* _WHAT IS NEEDED_
Which of the lines below include the word "grajteka"? Pull each one out.

[Front-end code edit data]
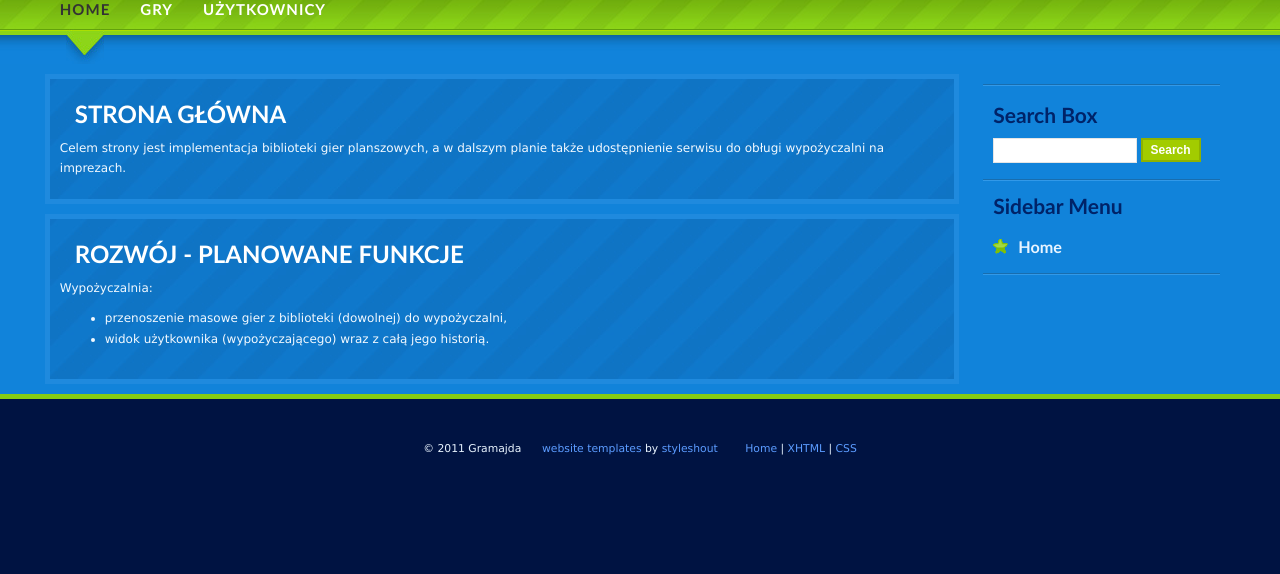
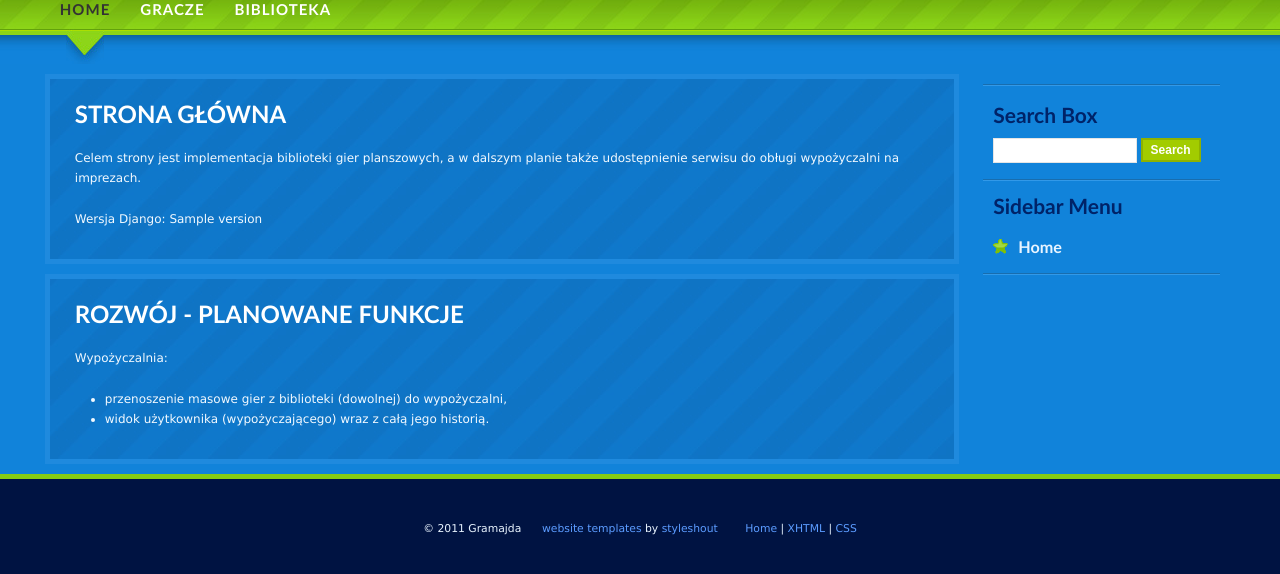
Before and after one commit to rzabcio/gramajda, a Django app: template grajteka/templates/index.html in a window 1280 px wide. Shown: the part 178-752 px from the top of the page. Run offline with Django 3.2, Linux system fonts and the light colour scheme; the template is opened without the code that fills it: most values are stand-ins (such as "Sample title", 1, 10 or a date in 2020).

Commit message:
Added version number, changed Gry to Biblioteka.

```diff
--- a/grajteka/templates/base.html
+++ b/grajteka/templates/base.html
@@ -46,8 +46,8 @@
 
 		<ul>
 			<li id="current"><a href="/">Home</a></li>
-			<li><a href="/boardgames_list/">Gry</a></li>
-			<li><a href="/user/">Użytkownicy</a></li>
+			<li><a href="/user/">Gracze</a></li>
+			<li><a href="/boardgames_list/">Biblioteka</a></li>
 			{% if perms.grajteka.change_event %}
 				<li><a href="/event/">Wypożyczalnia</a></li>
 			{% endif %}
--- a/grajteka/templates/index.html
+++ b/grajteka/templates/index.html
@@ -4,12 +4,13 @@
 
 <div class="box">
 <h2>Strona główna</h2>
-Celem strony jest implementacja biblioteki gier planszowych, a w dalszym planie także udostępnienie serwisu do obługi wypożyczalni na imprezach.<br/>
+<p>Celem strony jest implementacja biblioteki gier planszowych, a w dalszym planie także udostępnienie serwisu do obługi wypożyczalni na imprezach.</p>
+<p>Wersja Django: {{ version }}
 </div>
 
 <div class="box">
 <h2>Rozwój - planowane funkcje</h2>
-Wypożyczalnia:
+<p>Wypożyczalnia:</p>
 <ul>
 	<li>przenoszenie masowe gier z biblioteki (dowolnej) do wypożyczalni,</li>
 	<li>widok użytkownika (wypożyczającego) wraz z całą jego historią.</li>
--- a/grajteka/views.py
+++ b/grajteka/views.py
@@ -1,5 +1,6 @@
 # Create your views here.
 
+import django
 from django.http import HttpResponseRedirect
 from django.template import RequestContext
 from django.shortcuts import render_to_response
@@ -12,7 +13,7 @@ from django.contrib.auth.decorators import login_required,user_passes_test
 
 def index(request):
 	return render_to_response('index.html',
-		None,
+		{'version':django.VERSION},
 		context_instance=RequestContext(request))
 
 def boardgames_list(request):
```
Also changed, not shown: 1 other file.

* _OUTPUT OF THE TASK_
Before and after one commit to rzabcio/gramajda, a Django app: template grajteka/templates/index.html in a window 1280 px wide. Shown: the part 178-752 px from the top of the page. Run offline with Django 3.2, Linux system fonts and the light colour scheme; the template is opened without the code that fills it: most values are stand-ins (such as "Sample title", 1, 10 or a date in 2020).
--- a/grajteka/templates/base.html
+++ b/grajteka/templates/base.html
 			{% if perms.grajteka.change_event %}
--- a/grajteka/templates/index.html
+++ b/grajteka/templates/index.html
--- a/grajteka/views.py
+++ b/grajteka/views.py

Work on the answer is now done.